Protect your password to keep your data safe

Computer Savvy with Steve Bernard

Computer Savvy with Steve Bernard

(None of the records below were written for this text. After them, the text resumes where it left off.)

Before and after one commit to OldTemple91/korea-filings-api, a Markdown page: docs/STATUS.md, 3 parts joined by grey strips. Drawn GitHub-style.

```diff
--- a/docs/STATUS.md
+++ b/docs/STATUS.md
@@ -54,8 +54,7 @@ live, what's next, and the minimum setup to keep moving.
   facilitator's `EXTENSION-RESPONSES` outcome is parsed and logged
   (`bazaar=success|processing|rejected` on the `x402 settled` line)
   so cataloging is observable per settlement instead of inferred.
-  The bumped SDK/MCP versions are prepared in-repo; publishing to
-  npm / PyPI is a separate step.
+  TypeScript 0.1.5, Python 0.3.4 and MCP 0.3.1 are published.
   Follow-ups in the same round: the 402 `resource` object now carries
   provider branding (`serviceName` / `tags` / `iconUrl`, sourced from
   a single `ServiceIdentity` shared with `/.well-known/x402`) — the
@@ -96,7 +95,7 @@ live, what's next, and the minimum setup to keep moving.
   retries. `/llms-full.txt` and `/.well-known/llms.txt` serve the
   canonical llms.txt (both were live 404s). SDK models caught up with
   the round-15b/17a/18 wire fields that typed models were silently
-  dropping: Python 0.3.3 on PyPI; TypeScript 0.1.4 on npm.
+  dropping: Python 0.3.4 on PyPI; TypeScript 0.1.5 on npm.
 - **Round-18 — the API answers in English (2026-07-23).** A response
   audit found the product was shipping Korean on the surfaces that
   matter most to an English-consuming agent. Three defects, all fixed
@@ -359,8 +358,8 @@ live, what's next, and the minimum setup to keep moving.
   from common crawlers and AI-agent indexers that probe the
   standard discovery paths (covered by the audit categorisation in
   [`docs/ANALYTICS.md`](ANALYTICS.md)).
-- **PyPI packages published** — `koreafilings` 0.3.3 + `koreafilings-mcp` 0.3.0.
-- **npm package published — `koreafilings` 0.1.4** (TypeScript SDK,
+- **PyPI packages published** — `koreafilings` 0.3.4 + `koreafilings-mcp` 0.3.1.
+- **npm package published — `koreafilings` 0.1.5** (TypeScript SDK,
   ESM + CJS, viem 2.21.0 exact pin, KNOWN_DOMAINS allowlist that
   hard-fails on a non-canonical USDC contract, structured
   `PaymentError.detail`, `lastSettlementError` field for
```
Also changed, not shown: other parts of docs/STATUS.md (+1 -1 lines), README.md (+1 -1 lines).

There are people out there constantly trying to find outher people’s passwords so they can access their email, bank accounts, credit card accounts, etc. Don’t make it easy for them; follow these suggestions:
Never give out your password to anyone. Never share your password with anyone, and that includes your best friend. In this day and age, it’s easier to leak important information than ever before, even unintentionally.
Don’t just use one password. It’s possible for someone working at a site where you frequently use a password to share that information. For this reason, it’s always important to use multiple passwords.
Create passwords that are easy to remember but hard for others to guess. Whenever possible, use a phrase such as “I started 9th grade at Lincoln High School in 2002” to create an acronym password, such as “Is9gaLHSi#2002”.
Make the password at least 8 characters long. In this case, the longer the better. Longer passwords are harder for thieves to crack.
Include numbers, capital letters, and symbols. Consider using a $ in place of an S or a 1 in place of an L.
Don’t post it in plain sight. When you type in your password, make sure that you’re not doing it in plain sight, but more importantly, make sure that you don’t write it down where someone can easily find it.
Consider using a password manager. If you have multiple passwords and want to have a secure and safe way to remember them, consider password management software. Programs or Web services like RoboForm or Lastpass even let you create a different very strong password for each of your sites.*
Consider using multi-factor authentication. In the situation that someone logs on to your account from an unrecognized device, many services offer an option to verify your identity, such as security questions, a text message embedded with a code, or even a fingerprint scanner – are all very secure methods of doing so.
Don’t fall for “phishing” attacks. Even if a link appears to be from a legitimate site asking you to log in, change your password, and provide any other additional information, be very careful before clicking it, as it could be a phishing scam where your personal information gets sent directly to a hacker. When in doubt, manually type your username and password into what you know to be the site’s URL.
Make sure your devices are secure. In this day and age, it doesn’t take much for a virus to take hold of your devices. With your passwords at risk, it’s always important to have up to date anti-malware software to keep your operating system safe at all times.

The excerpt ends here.